=== Begin Enclosure ===

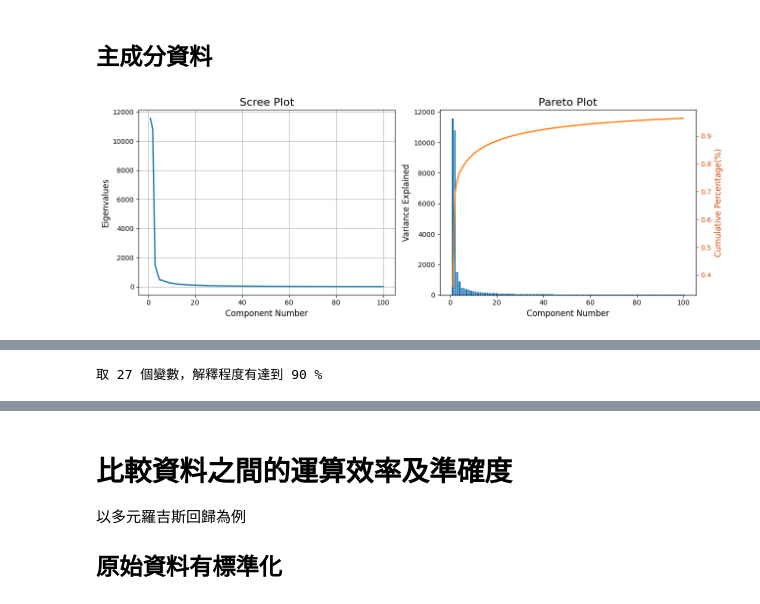
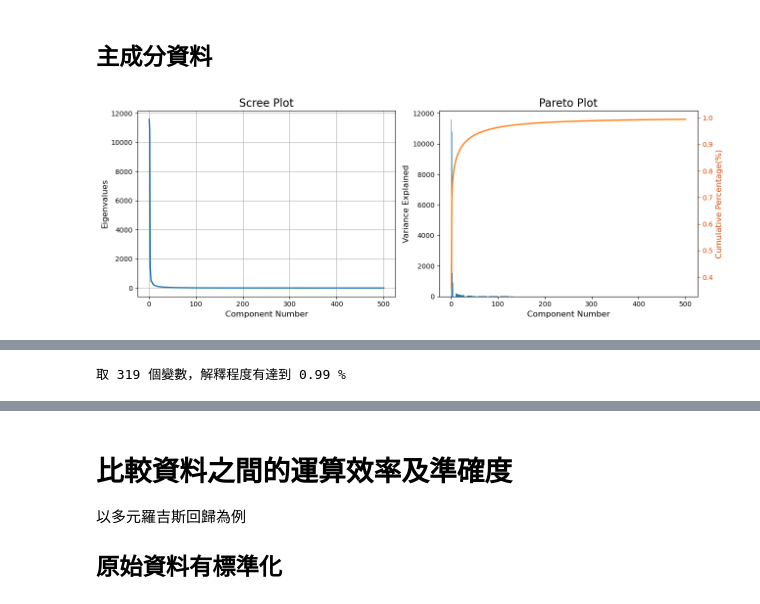
Before and after one commit to amy10202808/1112ShallowMachineLearning, a Jupyter notebook: hw3Classification/hw3_711133117_陳怡升_YaleFace.ipynb, the cells around one changed output, grey strips where cells are left out. Cells and saved outputs as stored; diff of their text form; code cells hidden in the pictures.

```diff
--- a/hw3Classification/hw3_711133117_陳怡升_YaleFace.ipynb
+++ b/hw3Classification/hw3_711133117_陳怡升_YaleFace.ipynb
@@ -70,27 +70,27 @@ X_test_ = scaler.fit_transform(X_test)
 # %%
 %%time
 
-pca = PCA(n_components=100).fit(X_train_)
+pca = PCA(n_components=500).fit(X_train_)
 
 fig, axes = plt.subplots(ncols=2, figsize=(13,4.8))
 x = np.arange(1,1+len(pca.explained_variance_))
 axes[0].plot(x, pca.explained_variance_, lw=2)
 # axes[0].set_xticks(x)
 axes[0].set_xlabel('Component Number', fontsize=12)
 axes[0].set_ylabel('Eigenvalues', fontsize=12)
 axes[0].grid(True)
 axes[0].set_title('Scree Plot', fontsize=16)
 
 axes[1].bar(x, pca.explained_variance_)
 ax2 = axes[1].twinx()
 ax2.plot(x, pca.explained_variance_ratio_.cumsum(), color='C1', lw=2)
 ax2.tick_params(axis='y', colors='#D94600')
 ax2.set_ylabel('Cumulative Percentage(%)', fontsize=12, color="#D94600")
 axes[1].set_xlabel('Component Number', fontsize=12)
 axes[1].set_ylabel('Variance Explained', fontsize=12)
 axes[1].set_title('Pareto Plot', fontsize=16)
 
 plt.tight_layout()
 plt.show()
 # %% [output]
-[figure, old version]
+[figure, new version]
@@ -99,8 +99,9 @@ Wall time: 3.62 s
 # %%
-print("取 {} 個變數，解釋程度有達到 90 %".format(sum(pca.explained_variance_ratio_.cumsum() < 0.9)+1))
-n_comp = sum(pca.explained_variance_ratio_.cumsum() < 0.9)+1
+ratio = 0.99
+print("取 {} 個變數，解釋程度有達到 {} %".format(sum(pca.explained_variance_ratio_.cumsum() < ratio)+1, ratio))
+n_comp = sum(pca.explained_variance_ratio_.cumsum() < ratio)+1
 # %% [output]
-取 27 個變數，解釋程度有達到 90 %
+取 319 個變數，解釋程度有達到 0.99 %
 # %%
 %%time
 
```
Also changed, not shown: parts of 10 cells of this notebook.
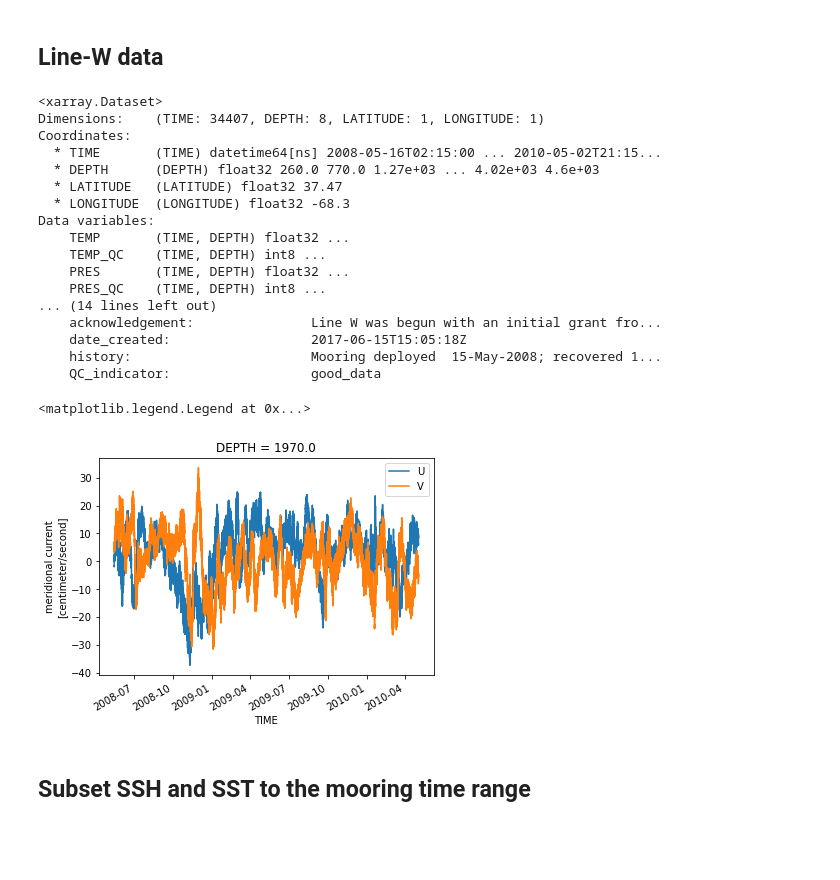
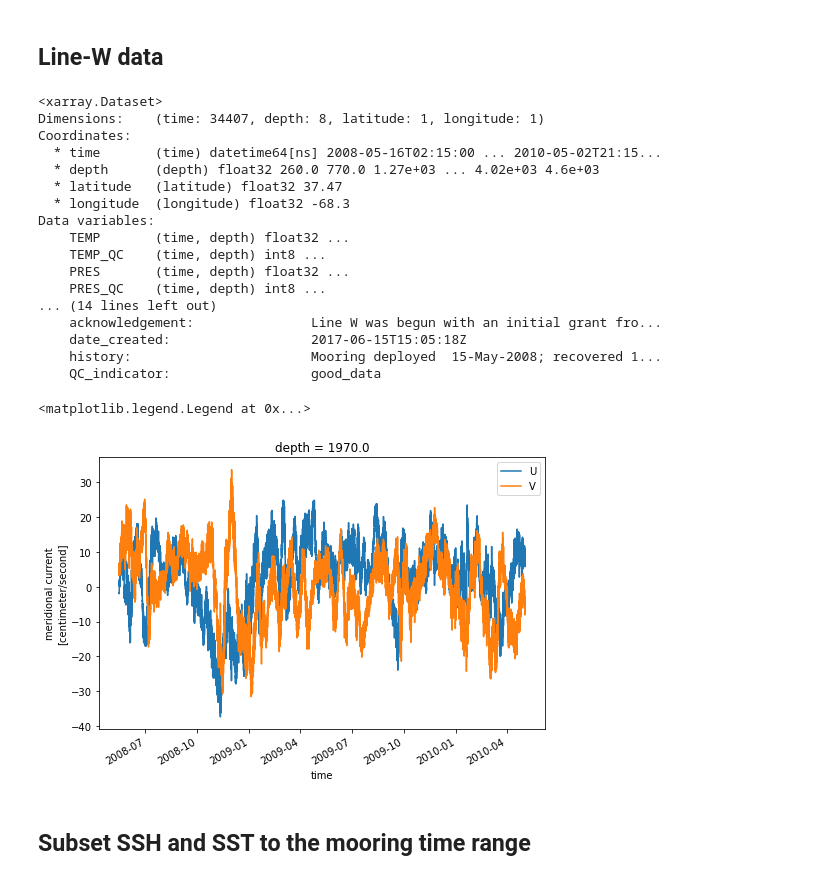
Before and after one commit to oceanhackweek/ohw21-proj-deep-currents, a Jupyter notebook: notebooks/data_analysis.ipynb, the cells around one changed output. Drawn from its saved outputs; the diff is of its cells as text; code cells hidden in the pictures; blank space fills up the shorter version.

Commit message:
preparing data and visualization

```diff
--- a/notebooks/data_analysis.ipynb
+++ b/notebooks/data_analysis.ipynb
@@ -173,33 +191,34 @@ soup = BeautifulSoup(requests.get("https://dods.ndbc.noaa.gov/thredds/catalog/da
 data = [tt.text for tt in soup.find_all('tt') if '.nc' and 'VEL' in tt.text]
 uv = xr.open_dataset('https://dods.ndbc.noaa.gov/thredds/dodsC/data/oceansites/DATA/LINE-W/'+data[0],decode_times=False)
 uv = uv.assign_coords(TIME=('TIME',[datetime(1950,1,1)+timedelta(days=day) for day in uv.TIME.data]))
+uv = uv.rename({'TIME':'time', 'DEPTH':'depth', 'LATITUDE':'latitude', 'LONGITUDE':'longitude'})
 uv
 # %% [output]
 <xarray.Dataset>
-Dimensions:    (TIME: 34407, DEPTH: 8, LATITUDE: 1, LONGITUDE: 1)
+Dimensions:    (time: 34407, depth: 8, latitude: 1, longitude: 1)
 Coordinates:
-  * TIME       (TIME) datetime64[ns] 2008-05-16T02:15:00 ... 2010-05-02T21:15...
-  * DEPTH      (DEPTH) float32 260.0 770.0 1.27e+03 ... 4.02e+03 4.6e+03
-  * LATITUDE   (LATITUDE) float32 37.47
-  * LONGITUDE  (LONGITUDE) float32 -68.3
+  * time       (time) datetime64[ns] 2008-05-16T02:15:00 ... 2010-05-02T21:15...
+  * depth      (depth) float32 260.0 770.0 1.27e+03 ... 4.02e+03 4.6e+03
+  * latitude   (latitude) float32 37.47
+  * longitude  (longitude) float32 -68.3
 Data variables:
-    TEMP       (TIME, DEPTH) float32 ...
-    TEMP_QC    (TIME, DEPTH) int8 ...
-    PRES       (TIME, DEPTH) float32 ...
-    PRES_QC    (TIME, DEPTH) int8 ...
+    TEMP       (time, depth) float32 ...
+    TEMP_QC    (time, depth) int8 ...
+    PRES       (time, depth) float32 ...
+    PRES_QC    (time, depth) int8 ...
 ... (14 lines left out)
     acknowledgement:               Line W was begun with an initial grant fro...
     date_created:                  2017-06-15T15:05:18Z
     history:                       Mooring deployed  15-May-2008; recovered 1...
     QC_indicator:                  good_data
 # %%
-fig,ax = plt.subplots()
-uv.UCUR.sel(DEPTH=2000, method='nearest').plot(ax=ax,label='U')
-uv.VCUR.sel(DEPTH=2000, method='nearest').plot(ax=ax,label='V')
+fig,ax = plt.subplots(figsize=(8,5))
+uv.UCUR.sel(depth=2000, method='nearest').plot(ax=ax,label='U')
+uv.VCUR.sel(depth=2000, method='nearest').plot(ax=ax,label='V')
 ax.legend()
 # %% [output]
 <matplotlib.legend.Legend at 0x...>
-[figure, old version]
+[figure, new version]
 # %% [markdown]
 ## Subset SSH and SST to the mooring time range
 # %%
```
Also changed, not shown: parts of 19 cells of this notebook.
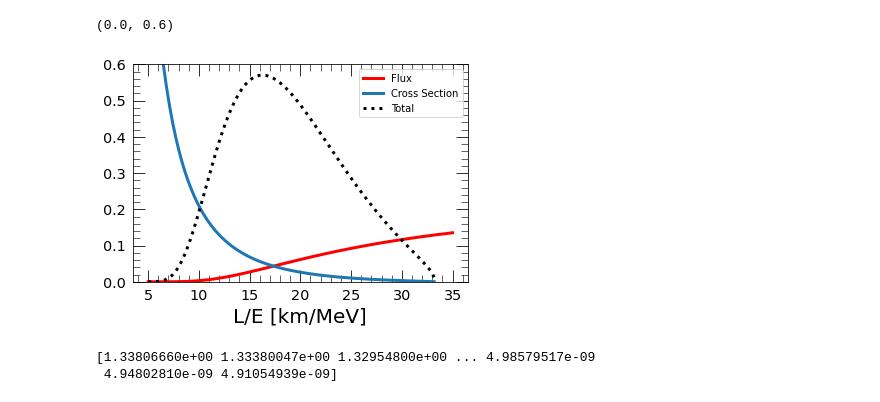
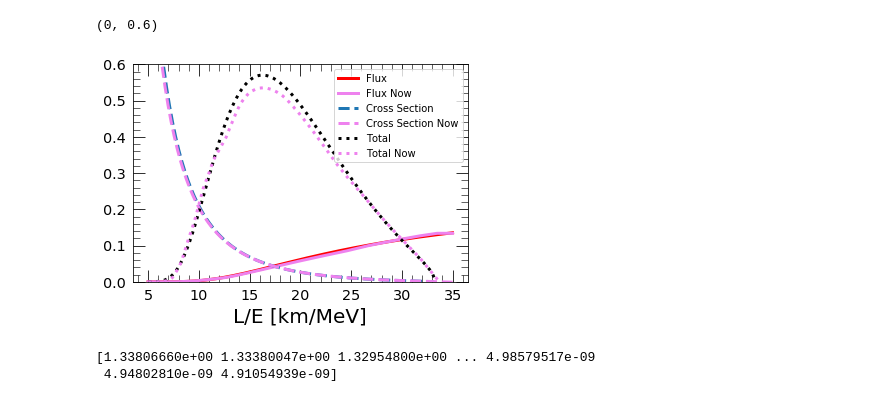
Before and after one commit to Jinnan-Zhang/CodeEx, a Jupyter notebook: PythonTest/plots/pltOfficial/Oscillation.ipynb, the cells around one changed output. Cells and saved outputs as stored; diff of their text form; code cells hidden in the pictures.

Commit message:
on oscillation

```diff
--- a/PythonTest/plots/pltOfficial/Oscillation.ipynb
+++ b/PythonTest/plots/pltOfficial/Oscillation.ipynb
@@ -4,38 +4,73 @@ import matplotlib.pyplot as plt
 plt.style.use("../Contour/Style/Paper.mplstyle")
 
 BaseLine = 60 #km
 def PhiEnu(L_over_E):
     E = BaseLine / L_over_E
     phi = 0.58*np.exp(0.87-0.16*E-0.091*E**2) + 0.30*np.exp(0.896-0.239*E-0.0981*E**2) + 0.07*np.exp(0.976-0.162*E-0.0790*E**2) +  0.05*np.exp(0.793 - 0.08*E - 0.1085*E**2)
     return phi
 
 def Xsec(L_over_E):
     Enu = BaseLine / L_over_E
     DeltaMnp = 939.56542052-938.27208816
     Me = 0.51099895
     Ee = Enu-DeltaMnp
     Pe = np.sqrt(Ee**2-Me**2)
     sigma = 0.0952 * Ee * Pe
     return sigma
 
-HMFlux=np.load("HMflux.npz")
-def FluxNow(L_over_E):
+# HMFlux=np.load("HMflux.npz")
+import ROOT
+ff_input = ROOT.TFile.Open("JUNOInputs2020_10_29.root","READ")
+HuberMuellerFlux_DYBbumpFixed = ff_input.Get("HuberMuellerFlux_DYBbumpFixed")
+Enu_data = np.linspace(1.7,20,200)
+Flux_data = Enu_data.copy()
+i = 0
+for E in Enu_data:
+    Flux_data[i] = HuberMuellerFlux_DYBbumpFixed.Interpolate(E)
+    i += 1
+from scipy import interpolate
+# print(Flux_data)
+funcFlux = interpolate.interp1d(Enu_data,Flux_data,kind='slinear')
+def GetFluxNow(L_over_E):
     Enu = BaseLine / L_over_E
+    return funcFlux(Enu)
+IBDXsec_StrumiaVissani = ff_input.Get("IBDXsec_StrumiaVissani")
+Xsec_data = Enu_data.copy()
+i = 0
+for E in Enu_data:
+    Xsec_data[i] = IBDXsec_StrumiaVissani.Eval(E)*1e42
+    i += 1
+funcXsec = interpolate.interp1d(Enu_data,Xsec_data,kind='slinear')
+def GetXsecNow(L_over_E):
+    Enu = BaseLine / L_over_E
+    return funcXsec(Enu)
 
+def Pe2e(L_over_E):
+    sinsq213=0.1
+    sinsq12=0.32
+    dmsq21=7.6e-5
+    dmsq32=2.4e-3
+    P21 =
+
+def No_Oscillation(L_over_E):
+    return PhiEnu(L_over_E)*Xsec(L_over_E)
 
 
 fig,ax=plt.subplots()
 L_over_E = np.linspace(5,35,200)
 plt.plot(L_over_E,0.1*PhiEnu(L_over_E),label="Flux",color='red')
-plt.plot(L_over_E,0.1*Xsec(L_over_E),label="Cross Section",linestyle='-')
+plt.plot(L_over_E,0.1*GetFluxNow(L_over_E),label="Flux Now",color='violet')
+plt.plot(L_over_E,0.1*Xsec(L_over_E),label="Cross Section",linestyle='--')
+plt.plot(L_over_E,0.1*GetXsecNow(L_over_E),label="Cross Section Now",color='violet', linestyle='--')
 plt.plot(L_over_E,3*Xsec(L_over_E)*PhiEnu(L_over_E),label="Total",linestyle=':',color='black')
+plt.plot(L_over_E,3*GetXsecNow(L_over_E)*GetFluxNow(L_over_E),label="Total Now",linestyle=':',color='violet')
 ax.set_xlabel("L/E [km/MeV]")
 # ax.set_ylabel("$\\times 10^{-42} [cm^{2}]$")
 plt.legend(loc="best")
 plt.ylim(0,0.6)
 # %% [output]
-(0.0, 0.6)
+(0, 0.6)
-[figure, old version]
+[figure, new version]
 # %%
 # %% [output]
 [1.33806660e+00 1.33380047e+00 1.32954800e+00 ... 4.98579517e-09
```
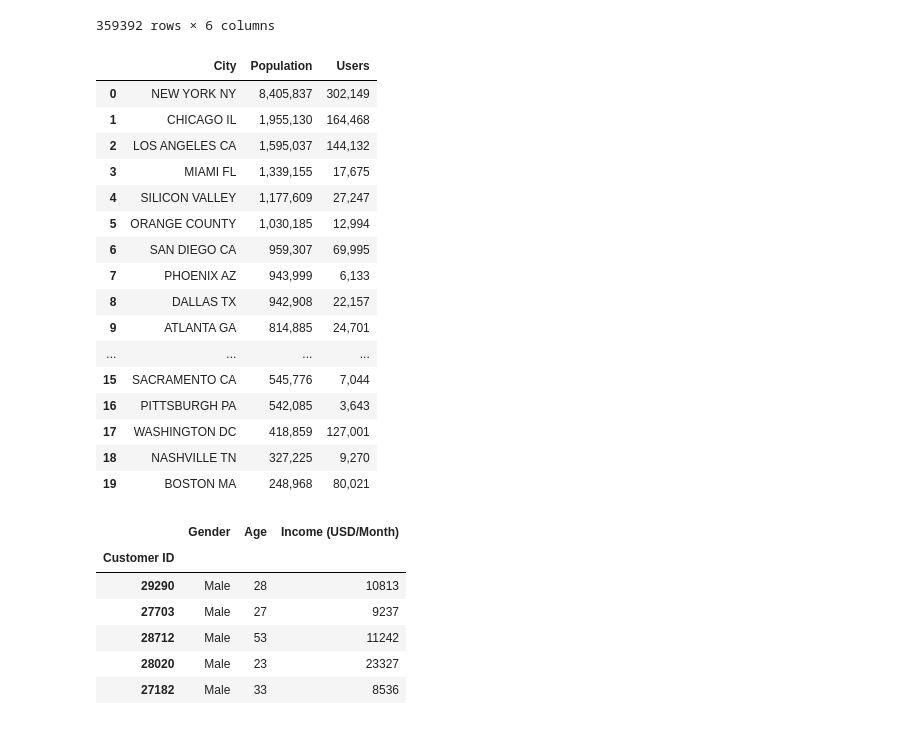
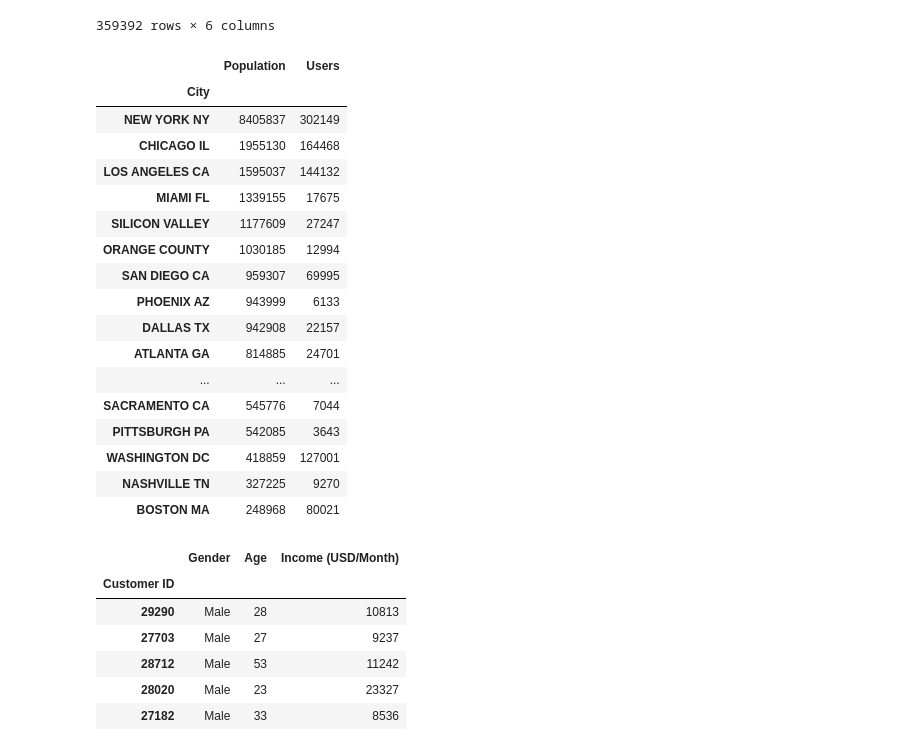
Before and after one commit to rainbow31499/lisum-10-week-2, a Jupyter notebook: EDA_Week_2.ipynb, the cells around one changed output. Drawn from its saved outputs; the diff is of its cells as text; code cells hidden in the pictures.

```diff
--- a/EDA_Week_2.ipynb
+++ b/EDA_Week_2.ipynb
@@ -26,26 +29,31 @@ cab_data
 | 10440107 | 43102 | Yellow Cab | WASHINGTON DC | 12.76 | 191.58 | 177.6192 |
 359392 rows × 6 columns
 # %%
-city_data = pd.read_csv("City.csv")
+city_data = pd.read_csv("City.csv", index_col="City")
+city_data["Population"] = city_data["Population"].str.replace(',', '').astype(int)
+city_data["Users"] = city_data["Users"].str.replace(',', '').astype(int)
 city_data
+
+# Note: The population and users columns data are stored as strings not integers so must remove commas then convert to int
 # %% [output]
-|  | City | Population | Users |
-| 0 | NEW YORK NY | 8,405,837 | 302,149 |
-| 1 | CHICAGO IL | 1,955,130 | 164,468 |
-| 2 | LOS ANGELES CA | 1,595,037 | 144,132 |
-| 3 | MIAMI FL | 1,339,155 | 17,675 |
-| 4 | SILICON VALLEY | 1,177,609 | 27,247 |
-| 5 | ORANGE COUNTY | 1,030,185 | 12,994 |
-| 6 | SAN DIEGO CA | 959,307 | 69,995 |
-| 7 | PHOENIX AZ | 943,999 | 6,133 |
-| 8 | DALLAS TX | 942,908 | 22,157 |
-| 9 | ATLANTA GA | 814,885 | 24,701 |
-| ... | ... | ... | ... |
-| 15 | SACRAMENTO CA | 545,776 | 7,044 |
-| 16 | PITTSBURGH PA | 542,085 | 3,643 |
-| 17 | WASHINGTON DC | 418,859 | 127,001 |
-| 18 | NASHVILLE TN | 327,225 | 9,270 |
-| 19 | BOSTON MA | 248,968 | 80,021 |
+|  | Population | Users |
+| City |  |  |
+| NEW YORK NY | 8405837 | 302149 |
+| CHICAGO IL | 1955130 | 164468 |
+| LOS ANGELES CA | 1595037 | 144132 |
+| MIAMI FL | 1339155 | 17675 |
+| SILICON VALLEY | 1177609 | 27247 |
+| ORANGE COUNTY | 1030185 | 12994 |
+| SAN DIEGO CA | 959307 | 69995 |
+| PHOENIX AZ | 943999 | 6133 |
+| DALLAS TX | 942908 | 22157 |
+| ATLANTA GA | 814885 | 24701 |
+| ... | ... | ... |
+| SACRAMENTO CA | 545776 | 7044 |
+| PITTSBURGH PA | 542085 | 3643 |
+| WASHINGTON DC | 418859 | 127001 |
+| NASHVILLE TN | 327225 | 9270 |
+| BOSTON MA | 248968 | 80021 |
 # %%
 customer_data = pd.read_csv("Customer_ID.csv", index_col="Customer ID")
 customer_data
```
Also changed, not shown: parts of 69 cells of this notebook, 1 other file.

=== End Enclosure ===

* **PROBLEM**
Each line holding "this" in the records should be copied out.

* **RESULT OF THE TASK**
Also changed, not shown: parts of 10 cells of this notebook.
Also changed, not shown: parts of 19 cells of this notebook.
Also changed, not shown: parts of 69 cells of this notebook, 1 other file.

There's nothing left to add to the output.